The task: Scan the records for the string "options", then copy each line that has it.

Input:
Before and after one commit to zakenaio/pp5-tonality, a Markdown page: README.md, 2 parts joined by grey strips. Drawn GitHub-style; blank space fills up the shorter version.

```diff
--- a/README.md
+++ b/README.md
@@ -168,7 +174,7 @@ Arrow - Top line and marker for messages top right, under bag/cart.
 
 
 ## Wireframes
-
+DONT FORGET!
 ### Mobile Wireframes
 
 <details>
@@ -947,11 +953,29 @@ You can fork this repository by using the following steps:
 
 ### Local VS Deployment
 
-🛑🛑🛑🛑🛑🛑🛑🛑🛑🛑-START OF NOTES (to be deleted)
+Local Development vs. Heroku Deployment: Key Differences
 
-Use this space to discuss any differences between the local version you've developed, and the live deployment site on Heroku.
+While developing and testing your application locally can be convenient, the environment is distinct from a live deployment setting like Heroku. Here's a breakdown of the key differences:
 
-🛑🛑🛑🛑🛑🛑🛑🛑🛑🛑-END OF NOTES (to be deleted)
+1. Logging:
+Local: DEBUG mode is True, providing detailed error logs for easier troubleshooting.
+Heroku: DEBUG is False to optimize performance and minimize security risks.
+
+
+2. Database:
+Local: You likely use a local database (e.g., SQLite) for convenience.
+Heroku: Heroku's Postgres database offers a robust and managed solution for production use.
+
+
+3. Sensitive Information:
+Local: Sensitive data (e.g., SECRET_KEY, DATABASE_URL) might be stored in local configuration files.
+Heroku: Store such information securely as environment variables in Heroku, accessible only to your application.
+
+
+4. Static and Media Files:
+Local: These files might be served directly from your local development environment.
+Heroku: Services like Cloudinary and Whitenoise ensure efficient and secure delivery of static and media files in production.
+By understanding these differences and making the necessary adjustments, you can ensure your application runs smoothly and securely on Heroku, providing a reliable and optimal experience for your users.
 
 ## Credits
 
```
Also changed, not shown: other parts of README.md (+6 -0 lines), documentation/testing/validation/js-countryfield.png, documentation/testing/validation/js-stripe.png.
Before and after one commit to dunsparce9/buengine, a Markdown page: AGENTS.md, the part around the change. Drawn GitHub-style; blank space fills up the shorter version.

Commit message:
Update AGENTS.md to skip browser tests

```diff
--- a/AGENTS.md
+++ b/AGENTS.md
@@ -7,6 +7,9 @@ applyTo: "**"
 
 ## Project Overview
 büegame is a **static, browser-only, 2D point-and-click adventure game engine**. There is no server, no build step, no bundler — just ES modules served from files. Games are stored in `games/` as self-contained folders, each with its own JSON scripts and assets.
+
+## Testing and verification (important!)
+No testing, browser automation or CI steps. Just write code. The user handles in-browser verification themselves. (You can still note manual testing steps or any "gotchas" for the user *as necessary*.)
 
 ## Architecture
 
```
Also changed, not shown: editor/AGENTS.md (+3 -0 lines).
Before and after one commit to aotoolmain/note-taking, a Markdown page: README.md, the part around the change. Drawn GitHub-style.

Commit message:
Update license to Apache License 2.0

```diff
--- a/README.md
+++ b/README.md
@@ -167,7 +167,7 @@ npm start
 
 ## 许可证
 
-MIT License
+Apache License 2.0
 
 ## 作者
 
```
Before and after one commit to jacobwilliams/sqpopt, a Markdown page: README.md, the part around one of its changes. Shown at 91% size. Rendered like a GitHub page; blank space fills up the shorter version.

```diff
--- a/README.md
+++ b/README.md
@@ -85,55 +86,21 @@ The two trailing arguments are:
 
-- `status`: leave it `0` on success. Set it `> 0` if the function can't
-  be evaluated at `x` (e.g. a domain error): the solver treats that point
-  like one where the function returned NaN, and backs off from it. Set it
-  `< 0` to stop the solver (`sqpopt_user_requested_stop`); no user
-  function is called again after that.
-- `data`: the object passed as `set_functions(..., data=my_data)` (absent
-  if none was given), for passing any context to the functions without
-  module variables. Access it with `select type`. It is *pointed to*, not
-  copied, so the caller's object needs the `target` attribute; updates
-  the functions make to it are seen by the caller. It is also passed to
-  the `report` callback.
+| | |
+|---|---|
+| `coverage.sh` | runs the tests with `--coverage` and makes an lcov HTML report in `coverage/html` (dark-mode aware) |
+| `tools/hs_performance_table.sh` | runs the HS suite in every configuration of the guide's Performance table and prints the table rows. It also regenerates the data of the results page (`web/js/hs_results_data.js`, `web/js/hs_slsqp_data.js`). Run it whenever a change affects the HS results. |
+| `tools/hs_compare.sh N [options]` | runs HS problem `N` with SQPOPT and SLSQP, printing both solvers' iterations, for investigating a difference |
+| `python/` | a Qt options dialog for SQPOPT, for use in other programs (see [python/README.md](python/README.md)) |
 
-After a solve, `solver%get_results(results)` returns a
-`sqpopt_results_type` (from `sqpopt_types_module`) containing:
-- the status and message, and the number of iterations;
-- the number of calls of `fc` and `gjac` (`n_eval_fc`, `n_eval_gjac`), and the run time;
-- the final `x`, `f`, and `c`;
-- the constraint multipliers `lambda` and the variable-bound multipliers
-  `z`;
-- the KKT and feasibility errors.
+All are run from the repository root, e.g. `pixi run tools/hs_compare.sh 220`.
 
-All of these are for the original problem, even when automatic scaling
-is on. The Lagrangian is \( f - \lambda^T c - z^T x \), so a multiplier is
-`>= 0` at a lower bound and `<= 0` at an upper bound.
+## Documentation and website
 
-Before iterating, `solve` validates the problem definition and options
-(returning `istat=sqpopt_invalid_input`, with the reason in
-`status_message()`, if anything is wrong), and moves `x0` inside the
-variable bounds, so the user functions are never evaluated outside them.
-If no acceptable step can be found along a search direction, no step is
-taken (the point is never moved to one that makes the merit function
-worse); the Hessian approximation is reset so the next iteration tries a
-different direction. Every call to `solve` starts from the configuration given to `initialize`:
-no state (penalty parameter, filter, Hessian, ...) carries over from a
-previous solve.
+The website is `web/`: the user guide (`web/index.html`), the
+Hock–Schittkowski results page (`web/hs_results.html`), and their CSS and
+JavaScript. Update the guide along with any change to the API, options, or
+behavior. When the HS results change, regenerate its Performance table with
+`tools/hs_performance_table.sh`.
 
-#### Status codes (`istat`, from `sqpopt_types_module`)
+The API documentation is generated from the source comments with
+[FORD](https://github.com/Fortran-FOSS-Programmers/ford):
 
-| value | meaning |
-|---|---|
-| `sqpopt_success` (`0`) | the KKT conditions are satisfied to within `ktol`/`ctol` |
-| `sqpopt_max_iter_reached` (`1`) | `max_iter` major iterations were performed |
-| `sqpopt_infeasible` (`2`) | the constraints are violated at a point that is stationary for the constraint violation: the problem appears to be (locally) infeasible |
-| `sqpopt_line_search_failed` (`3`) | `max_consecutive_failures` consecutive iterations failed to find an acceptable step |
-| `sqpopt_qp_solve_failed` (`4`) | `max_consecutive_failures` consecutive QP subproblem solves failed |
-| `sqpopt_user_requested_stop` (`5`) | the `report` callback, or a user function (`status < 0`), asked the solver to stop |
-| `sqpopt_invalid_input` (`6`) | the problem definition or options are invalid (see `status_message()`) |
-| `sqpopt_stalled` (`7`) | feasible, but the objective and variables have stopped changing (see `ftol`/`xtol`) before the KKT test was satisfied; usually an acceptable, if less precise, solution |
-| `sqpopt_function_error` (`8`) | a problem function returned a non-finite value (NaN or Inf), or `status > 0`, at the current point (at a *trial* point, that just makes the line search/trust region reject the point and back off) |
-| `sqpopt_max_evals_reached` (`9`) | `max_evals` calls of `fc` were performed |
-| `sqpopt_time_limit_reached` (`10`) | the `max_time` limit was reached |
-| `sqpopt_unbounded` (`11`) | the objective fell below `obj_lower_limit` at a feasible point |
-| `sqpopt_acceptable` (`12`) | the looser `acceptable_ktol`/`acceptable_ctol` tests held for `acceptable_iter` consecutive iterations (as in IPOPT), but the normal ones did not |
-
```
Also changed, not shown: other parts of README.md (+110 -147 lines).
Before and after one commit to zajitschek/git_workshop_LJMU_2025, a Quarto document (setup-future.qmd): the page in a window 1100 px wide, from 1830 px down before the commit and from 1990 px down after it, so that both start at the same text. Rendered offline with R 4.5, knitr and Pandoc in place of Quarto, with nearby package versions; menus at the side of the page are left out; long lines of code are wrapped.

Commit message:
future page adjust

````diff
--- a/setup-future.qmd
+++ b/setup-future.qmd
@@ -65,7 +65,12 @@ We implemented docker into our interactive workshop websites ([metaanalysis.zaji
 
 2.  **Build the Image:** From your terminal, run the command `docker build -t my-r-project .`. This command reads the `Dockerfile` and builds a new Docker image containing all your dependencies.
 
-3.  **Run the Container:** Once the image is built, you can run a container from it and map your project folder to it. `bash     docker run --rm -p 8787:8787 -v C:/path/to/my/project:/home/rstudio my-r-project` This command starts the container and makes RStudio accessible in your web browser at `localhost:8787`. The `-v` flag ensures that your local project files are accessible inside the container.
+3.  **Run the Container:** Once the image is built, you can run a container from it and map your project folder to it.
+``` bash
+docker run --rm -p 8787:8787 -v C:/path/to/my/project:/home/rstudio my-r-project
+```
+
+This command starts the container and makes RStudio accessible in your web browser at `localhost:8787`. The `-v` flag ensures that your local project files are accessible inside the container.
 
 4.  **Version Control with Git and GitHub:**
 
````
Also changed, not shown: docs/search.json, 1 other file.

Reply:
+| `tools/hs_compare.sh N [options]` | runs HS problem `N` with SQPOPT and SLSQP, printing both solvers' iterations, for investigating a difference |
+| `python/` | a Qt options dialog for SQPOPT, for use in other programs (see [python/README.md](python/README.md)) |
-Before iterating, `solve` validates the problem definition and options
+JavaScript. Update the guide along with any change to the API, options, or
-| `sqpopt_invalid_input` (`6`) | the problem definition or options are invalid (see `status_message()`) |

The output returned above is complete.